### What to produce
Once you have read the records below, report how many lines contain the word "only", and give nothing besides that number.

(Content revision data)
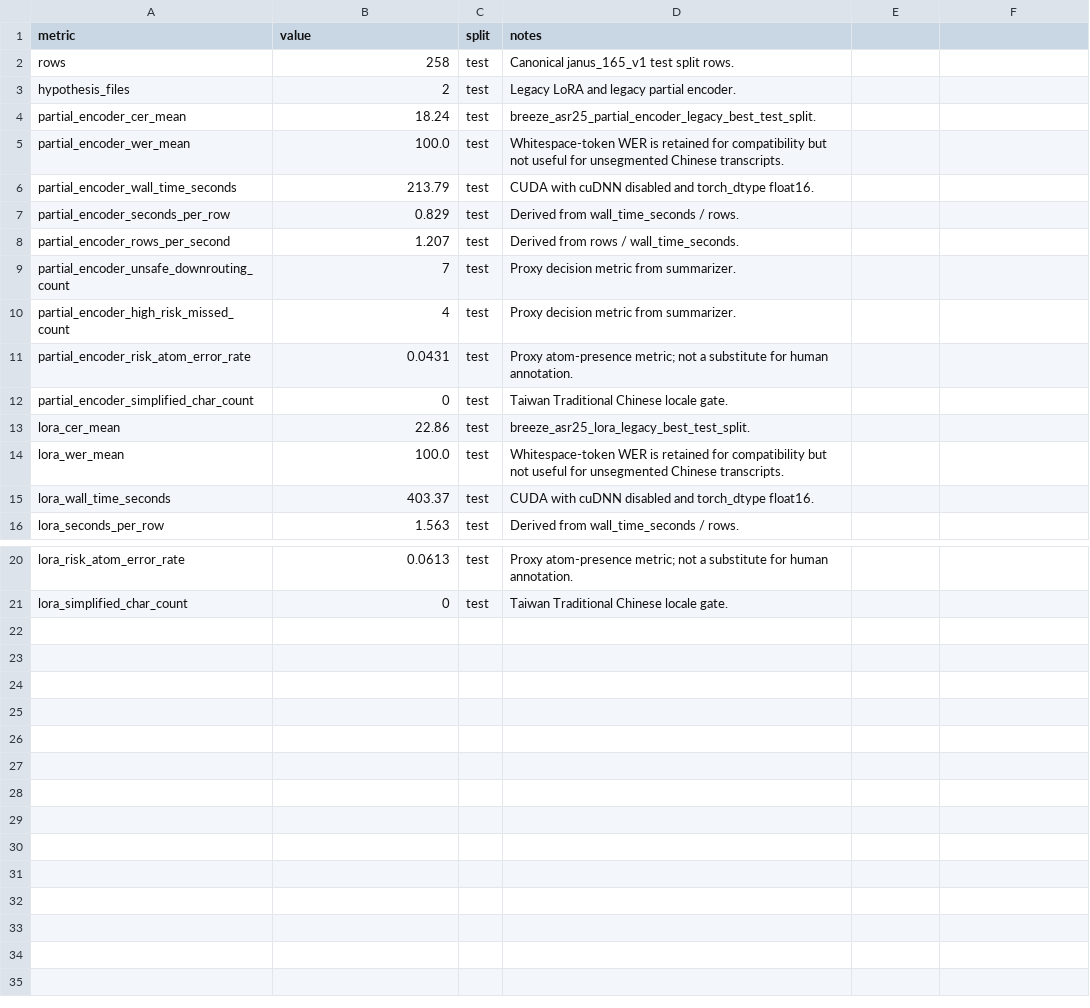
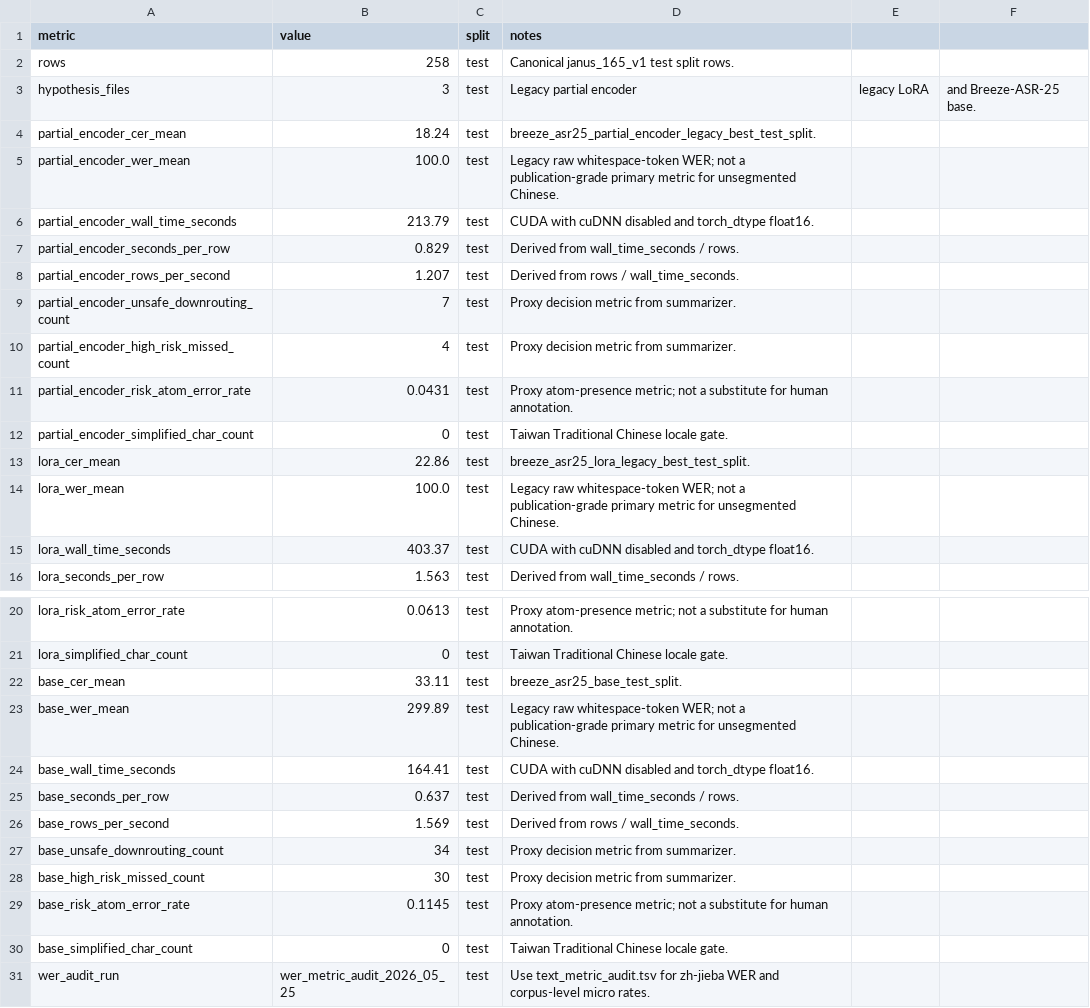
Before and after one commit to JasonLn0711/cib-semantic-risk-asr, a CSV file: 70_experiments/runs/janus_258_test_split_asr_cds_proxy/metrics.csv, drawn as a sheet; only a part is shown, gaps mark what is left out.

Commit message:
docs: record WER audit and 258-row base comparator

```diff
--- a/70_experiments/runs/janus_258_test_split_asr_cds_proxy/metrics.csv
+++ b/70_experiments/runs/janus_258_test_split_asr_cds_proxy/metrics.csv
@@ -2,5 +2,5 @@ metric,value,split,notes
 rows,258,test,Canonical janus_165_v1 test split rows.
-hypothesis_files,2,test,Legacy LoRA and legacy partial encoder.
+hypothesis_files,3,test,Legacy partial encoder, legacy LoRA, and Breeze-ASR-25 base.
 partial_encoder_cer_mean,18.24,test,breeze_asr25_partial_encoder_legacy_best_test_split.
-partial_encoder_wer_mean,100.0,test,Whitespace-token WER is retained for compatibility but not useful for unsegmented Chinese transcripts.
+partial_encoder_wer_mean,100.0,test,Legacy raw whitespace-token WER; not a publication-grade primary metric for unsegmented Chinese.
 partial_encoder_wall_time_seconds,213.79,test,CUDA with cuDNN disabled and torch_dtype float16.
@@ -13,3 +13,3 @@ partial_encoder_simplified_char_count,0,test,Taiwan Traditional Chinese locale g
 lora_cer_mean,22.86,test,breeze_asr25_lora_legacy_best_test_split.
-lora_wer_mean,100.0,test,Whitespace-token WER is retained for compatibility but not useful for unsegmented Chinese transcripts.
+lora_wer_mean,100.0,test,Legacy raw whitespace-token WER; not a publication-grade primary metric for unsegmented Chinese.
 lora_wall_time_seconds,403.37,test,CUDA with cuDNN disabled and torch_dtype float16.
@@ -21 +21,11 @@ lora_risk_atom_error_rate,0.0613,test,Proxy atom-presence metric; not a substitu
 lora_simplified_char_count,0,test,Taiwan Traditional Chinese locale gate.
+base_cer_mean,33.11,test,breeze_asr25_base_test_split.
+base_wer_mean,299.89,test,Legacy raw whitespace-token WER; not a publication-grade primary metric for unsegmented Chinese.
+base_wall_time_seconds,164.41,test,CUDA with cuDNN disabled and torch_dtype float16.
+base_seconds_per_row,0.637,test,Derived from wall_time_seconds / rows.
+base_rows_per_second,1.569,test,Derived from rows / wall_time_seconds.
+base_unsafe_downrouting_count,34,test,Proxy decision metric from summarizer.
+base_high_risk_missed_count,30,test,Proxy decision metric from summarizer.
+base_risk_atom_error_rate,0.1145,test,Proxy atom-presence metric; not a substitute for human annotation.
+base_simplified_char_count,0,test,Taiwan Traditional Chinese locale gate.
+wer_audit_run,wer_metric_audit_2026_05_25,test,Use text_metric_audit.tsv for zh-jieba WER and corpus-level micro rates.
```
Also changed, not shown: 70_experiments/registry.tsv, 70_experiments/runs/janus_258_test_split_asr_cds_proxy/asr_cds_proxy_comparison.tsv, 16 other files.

==

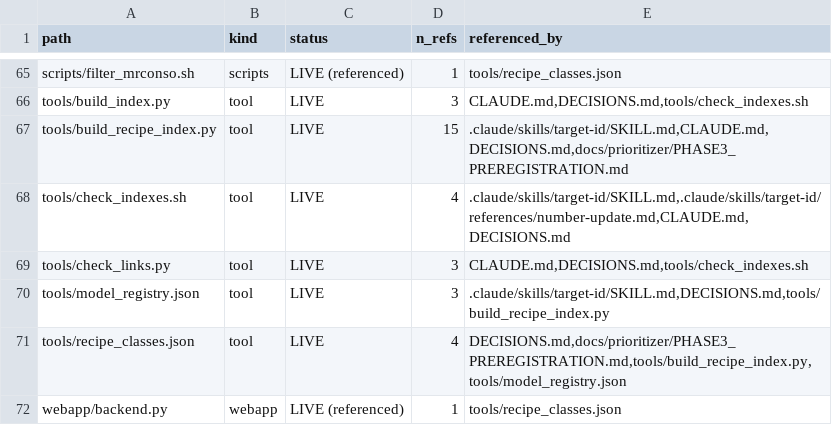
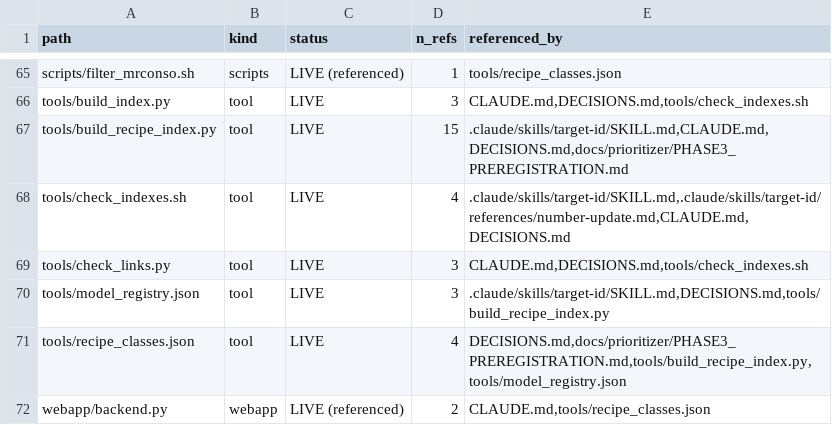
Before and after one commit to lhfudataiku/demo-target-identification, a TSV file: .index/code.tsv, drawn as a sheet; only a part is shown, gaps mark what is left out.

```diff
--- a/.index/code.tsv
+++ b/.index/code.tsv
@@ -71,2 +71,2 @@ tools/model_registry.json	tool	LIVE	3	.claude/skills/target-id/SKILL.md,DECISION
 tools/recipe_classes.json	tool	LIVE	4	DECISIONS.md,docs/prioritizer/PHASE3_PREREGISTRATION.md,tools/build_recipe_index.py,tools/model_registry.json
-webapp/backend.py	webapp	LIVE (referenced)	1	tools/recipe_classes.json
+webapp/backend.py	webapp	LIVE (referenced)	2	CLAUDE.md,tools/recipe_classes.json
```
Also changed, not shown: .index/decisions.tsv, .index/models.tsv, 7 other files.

### Answer to this problem
2